The wind speed sensor won’t work, unless you hover and deploy it, since the quad will have an air speed and prop wash will mess up the measurement. The thermometer will also not be accurate, since the air moving around the quad will cool it or components near it may warm it.
The Matek F405 AOI board has a barometer on board, it measures altitude with it. You are not going to legally be able to fly high enough to measure atmospheric weather conditions.
Weather balloons do that job very simply, cheaply and effectively. They also create no disturbances as they rise, unlike a quad.
You won’t sell many weather/environmental quads when a simple balloon can do the job better with no licence problems.
But weather ballons will give the atmospheric weather conditions in a specific location, what if the customer has a large area and want to know these information in a far location?
And also in a environmental disaster, a Quadcopter will have some benefits, no?
And a Quadcopter has the possibility to hover in a position and also to land wherever.
 

FDS

Well-known member
#6
You rarely need to know the weather in a specific area of the ground, most of the things that affect ground conditions happen much higher up in the atmosphere than you can fly a quad.
You can’t fly a quad very far for extended periods. It’s simply not efficient enough vs something like a fixed wing UAV. Wrong tool for this job IMO.
 
#7
You rarely need to know the weather in a specific area of the ground, most of the things that affect ground conditions happen much higher up in the atmosphere than you can fly a quad.
You can’t fly a quad very far for extended periods. It’s simply not efficient enough vs something like a fixed wing UAV. Wrong tool for this job IMO.
Yes I see.
So in the environment field, what is the tasks that a Quadcopter can do efficiently?
 

FDS

Well-known member
#8
Anything where the hover, manoeuvrability and payload capacity is an advantage over duration. I am not an environmental scientist. Why not do some market research before designing your quad? Also get some FPV flying in and make a few test builds with automated control in stuff like wings or the FT Explorer?
 
#9
Anything where the hover, manoeuvrability and payload capacity is an advantage over duration. I am not an environmental scientist. Why not do some market research before designing your quad? Also get some FPV flying in and make a few test builds with automated control in stuff like wings or the FT Explorer?
To be clear, I always prefer the fixed wing uav.
The FT explorer is a good choice to begin with?
You think its easy to build it?
 

FDS

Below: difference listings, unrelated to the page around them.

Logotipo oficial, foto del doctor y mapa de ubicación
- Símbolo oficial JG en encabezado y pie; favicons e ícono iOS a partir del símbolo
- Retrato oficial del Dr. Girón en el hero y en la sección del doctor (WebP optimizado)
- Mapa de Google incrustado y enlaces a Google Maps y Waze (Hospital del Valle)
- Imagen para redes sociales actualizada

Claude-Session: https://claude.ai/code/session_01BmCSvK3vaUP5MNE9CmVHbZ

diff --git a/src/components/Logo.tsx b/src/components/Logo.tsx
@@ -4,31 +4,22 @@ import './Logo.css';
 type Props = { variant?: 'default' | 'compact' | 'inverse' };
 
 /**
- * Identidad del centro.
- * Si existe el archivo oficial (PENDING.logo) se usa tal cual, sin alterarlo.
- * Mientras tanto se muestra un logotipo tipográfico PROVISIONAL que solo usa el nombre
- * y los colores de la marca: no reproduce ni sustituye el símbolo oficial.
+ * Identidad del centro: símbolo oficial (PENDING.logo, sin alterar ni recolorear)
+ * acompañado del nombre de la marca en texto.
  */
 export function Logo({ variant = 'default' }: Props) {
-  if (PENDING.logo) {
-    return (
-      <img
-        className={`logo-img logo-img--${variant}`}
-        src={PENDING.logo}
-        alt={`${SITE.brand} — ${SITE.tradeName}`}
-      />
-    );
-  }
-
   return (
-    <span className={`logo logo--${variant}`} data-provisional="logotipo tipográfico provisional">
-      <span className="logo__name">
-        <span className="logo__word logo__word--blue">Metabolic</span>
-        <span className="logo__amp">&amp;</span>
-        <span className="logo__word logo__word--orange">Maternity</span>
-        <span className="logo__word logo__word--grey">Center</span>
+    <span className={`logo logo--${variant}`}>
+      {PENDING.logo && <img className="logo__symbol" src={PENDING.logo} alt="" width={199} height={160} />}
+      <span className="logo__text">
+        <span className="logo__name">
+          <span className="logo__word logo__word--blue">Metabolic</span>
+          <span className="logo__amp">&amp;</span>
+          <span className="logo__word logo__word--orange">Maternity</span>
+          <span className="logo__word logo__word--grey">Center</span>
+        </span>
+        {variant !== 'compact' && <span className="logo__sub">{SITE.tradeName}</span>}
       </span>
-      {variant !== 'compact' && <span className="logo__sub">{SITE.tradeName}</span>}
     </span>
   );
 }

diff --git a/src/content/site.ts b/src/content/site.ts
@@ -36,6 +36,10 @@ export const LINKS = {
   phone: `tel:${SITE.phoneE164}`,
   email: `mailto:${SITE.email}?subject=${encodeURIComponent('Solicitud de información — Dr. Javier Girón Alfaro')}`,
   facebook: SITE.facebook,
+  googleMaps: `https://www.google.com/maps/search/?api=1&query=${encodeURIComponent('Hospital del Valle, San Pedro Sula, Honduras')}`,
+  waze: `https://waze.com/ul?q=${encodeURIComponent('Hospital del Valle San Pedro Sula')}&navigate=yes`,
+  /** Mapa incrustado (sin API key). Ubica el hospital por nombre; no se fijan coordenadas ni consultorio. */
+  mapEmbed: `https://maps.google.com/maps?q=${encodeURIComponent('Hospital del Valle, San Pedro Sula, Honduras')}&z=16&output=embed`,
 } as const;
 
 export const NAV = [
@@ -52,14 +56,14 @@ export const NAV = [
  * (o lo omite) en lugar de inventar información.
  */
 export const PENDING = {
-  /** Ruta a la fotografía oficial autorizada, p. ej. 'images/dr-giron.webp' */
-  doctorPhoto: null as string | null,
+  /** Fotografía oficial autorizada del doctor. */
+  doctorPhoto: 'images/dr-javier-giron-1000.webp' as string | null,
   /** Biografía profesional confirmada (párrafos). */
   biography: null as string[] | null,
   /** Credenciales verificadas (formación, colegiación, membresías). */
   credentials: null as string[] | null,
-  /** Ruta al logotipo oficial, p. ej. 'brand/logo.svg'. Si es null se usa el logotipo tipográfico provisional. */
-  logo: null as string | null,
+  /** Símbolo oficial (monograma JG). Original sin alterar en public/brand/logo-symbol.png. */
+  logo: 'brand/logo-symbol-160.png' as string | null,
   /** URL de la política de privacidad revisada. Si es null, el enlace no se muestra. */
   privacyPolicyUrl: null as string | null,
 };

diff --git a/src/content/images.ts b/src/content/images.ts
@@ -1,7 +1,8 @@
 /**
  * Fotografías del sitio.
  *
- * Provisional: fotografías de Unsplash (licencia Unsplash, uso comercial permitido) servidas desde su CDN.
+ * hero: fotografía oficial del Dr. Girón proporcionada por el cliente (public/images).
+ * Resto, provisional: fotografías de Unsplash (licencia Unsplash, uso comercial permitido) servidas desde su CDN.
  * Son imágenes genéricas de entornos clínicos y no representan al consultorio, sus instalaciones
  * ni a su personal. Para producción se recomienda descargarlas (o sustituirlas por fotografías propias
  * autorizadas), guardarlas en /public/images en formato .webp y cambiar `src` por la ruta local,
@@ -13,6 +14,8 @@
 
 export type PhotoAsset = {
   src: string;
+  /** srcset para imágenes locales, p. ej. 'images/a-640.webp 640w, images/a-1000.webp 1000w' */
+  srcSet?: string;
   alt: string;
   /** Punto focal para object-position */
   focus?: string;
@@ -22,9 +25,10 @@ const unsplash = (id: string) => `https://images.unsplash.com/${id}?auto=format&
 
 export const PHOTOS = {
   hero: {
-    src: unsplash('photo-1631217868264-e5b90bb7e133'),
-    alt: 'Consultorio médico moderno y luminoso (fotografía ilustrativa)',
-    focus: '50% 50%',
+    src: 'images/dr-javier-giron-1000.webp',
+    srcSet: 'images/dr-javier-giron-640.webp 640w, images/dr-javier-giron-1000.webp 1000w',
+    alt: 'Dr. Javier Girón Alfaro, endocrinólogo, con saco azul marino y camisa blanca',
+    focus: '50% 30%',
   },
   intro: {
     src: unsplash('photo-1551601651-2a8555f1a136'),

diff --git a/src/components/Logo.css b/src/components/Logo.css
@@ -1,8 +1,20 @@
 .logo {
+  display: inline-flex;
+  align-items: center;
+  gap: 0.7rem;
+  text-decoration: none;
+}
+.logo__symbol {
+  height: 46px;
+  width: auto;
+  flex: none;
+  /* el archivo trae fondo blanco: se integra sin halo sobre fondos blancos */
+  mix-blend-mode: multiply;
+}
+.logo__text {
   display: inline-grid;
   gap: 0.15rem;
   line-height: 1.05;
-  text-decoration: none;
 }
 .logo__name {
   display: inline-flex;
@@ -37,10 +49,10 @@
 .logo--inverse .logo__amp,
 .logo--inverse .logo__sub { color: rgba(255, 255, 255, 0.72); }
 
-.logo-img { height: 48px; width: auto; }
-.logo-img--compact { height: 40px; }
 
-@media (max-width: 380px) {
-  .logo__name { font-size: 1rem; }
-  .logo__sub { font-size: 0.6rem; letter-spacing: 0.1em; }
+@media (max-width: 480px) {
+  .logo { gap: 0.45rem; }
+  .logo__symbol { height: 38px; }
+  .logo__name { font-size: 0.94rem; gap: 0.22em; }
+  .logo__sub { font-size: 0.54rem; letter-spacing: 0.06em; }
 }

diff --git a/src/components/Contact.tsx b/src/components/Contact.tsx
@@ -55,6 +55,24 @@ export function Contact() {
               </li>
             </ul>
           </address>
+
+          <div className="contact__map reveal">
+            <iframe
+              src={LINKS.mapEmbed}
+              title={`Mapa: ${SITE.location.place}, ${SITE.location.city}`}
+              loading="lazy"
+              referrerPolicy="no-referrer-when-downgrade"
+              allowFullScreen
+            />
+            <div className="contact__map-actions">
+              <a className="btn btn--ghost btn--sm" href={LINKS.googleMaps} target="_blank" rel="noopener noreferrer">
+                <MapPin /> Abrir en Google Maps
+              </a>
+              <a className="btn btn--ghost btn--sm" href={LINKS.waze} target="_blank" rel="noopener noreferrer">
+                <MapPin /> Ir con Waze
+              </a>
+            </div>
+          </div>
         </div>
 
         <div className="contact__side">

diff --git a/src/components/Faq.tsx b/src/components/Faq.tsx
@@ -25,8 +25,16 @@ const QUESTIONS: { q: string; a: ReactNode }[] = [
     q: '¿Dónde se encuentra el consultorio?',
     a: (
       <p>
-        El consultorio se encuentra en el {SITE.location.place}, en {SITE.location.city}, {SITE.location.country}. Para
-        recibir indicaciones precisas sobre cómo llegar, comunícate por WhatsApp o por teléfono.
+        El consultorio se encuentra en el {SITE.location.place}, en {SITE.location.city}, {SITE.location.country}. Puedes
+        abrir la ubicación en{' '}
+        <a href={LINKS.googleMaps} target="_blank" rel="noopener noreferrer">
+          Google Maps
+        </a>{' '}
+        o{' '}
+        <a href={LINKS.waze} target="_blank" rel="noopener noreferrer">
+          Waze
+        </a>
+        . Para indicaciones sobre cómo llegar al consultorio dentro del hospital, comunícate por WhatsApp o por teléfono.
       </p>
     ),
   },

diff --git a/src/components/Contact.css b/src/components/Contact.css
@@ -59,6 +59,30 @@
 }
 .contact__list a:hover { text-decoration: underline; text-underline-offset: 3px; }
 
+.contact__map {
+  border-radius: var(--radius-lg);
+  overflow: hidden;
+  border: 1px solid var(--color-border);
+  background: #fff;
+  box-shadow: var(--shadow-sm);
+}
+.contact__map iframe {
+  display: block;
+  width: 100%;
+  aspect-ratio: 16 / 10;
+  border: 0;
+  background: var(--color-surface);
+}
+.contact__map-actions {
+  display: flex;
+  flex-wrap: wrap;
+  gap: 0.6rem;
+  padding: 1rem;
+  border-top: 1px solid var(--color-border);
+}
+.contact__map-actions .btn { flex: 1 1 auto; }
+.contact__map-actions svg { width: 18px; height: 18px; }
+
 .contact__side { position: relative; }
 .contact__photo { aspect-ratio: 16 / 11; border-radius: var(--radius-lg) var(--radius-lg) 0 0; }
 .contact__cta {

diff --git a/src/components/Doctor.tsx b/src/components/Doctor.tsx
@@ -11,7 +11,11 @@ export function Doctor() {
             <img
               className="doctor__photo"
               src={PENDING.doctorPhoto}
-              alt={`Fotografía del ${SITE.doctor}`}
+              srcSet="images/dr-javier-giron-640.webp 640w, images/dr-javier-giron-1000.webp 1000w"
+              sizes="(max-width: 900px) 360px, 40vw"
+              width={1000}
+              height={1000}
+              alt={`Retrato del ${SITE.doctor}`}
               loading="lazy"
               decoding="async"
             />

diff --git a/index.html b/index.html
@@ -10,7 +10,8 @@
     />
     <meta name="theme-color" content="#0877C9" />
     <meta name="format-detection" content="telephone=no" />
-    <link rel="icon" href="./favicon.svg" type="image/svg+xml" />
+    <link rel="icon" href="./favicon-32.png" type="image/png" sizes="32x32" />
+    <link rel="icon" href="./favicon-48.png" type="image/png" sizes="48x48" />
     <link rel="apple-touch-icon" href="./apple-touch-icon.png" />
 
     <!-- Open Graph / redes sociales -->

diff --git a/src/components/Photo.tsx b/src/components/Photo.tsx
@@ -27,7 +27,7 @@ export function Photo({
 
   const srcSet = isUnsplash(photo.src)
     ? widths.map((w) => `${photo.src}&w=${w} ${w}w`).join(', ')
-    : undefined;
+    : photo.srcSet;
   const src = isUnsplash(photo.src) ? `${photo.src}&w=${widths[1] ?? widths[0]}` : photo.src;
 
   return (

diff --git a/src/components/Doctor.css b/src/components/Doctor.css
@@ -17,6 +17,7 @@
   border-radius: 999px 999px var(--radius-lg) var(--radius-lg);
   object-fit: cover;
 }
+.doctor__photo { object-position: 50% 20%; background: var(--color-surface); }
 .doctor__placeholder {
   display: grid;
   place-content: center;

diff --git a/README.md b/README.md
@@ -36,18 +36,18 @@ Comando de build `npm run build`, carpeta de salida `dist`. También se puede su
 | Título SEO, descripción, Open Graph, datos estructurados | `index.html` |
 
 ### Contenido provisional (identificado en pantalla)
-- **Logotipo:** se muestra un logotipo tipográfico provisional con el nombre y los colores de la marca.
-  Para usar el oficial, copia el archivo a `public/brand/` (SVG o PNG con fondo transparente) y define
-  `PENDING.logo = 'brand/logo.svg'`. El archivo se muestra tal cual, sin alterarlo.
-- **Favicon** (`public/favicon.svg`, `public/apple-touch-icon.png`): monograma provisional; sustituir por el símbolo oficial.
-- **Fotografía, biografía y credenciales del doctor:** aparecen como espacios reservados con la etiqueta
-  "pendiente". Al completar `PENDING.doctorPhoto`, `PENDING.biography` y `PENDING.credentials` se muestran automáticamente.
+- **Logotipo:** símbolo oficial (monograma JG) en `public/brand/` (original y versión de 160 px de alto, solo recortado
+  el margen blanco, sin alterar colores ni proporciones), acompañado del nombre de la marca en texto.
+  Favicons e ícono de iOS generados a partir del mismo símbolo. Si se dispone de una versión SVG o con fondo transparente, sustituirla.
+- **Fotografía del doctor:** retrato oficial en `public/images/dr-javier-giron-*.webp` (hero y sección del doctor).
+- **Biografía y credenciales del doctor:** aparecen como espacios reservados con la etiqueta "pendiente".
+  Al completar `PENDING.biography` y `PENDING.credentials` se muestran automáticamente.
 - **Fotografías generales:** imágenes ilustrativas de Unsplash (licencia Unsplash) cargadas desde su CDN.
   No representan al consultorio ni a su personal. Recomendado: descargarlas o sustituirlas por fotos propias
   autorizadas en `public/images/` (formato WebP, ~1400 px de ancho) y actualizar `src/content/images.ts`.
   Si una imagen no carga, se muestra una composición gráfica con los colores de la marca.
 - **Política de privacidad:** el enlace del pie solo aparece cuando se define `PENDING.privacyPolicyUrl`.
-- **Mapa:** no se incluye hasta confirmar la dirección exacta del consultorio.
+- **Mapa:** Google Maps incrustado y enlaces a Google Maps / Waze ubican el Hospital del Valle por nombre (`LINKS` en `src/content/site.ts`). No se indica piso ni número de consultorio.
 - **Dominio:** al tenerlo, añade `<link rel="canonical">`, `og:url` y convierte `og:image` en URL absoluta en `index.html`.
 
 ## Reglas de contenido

Well-known member
#10
I haven’t built it. All FT designs are fairly easy. The wing on the Explorer is the hard part, they fold sometimes. There’s a whole thread on here about reinforcing it.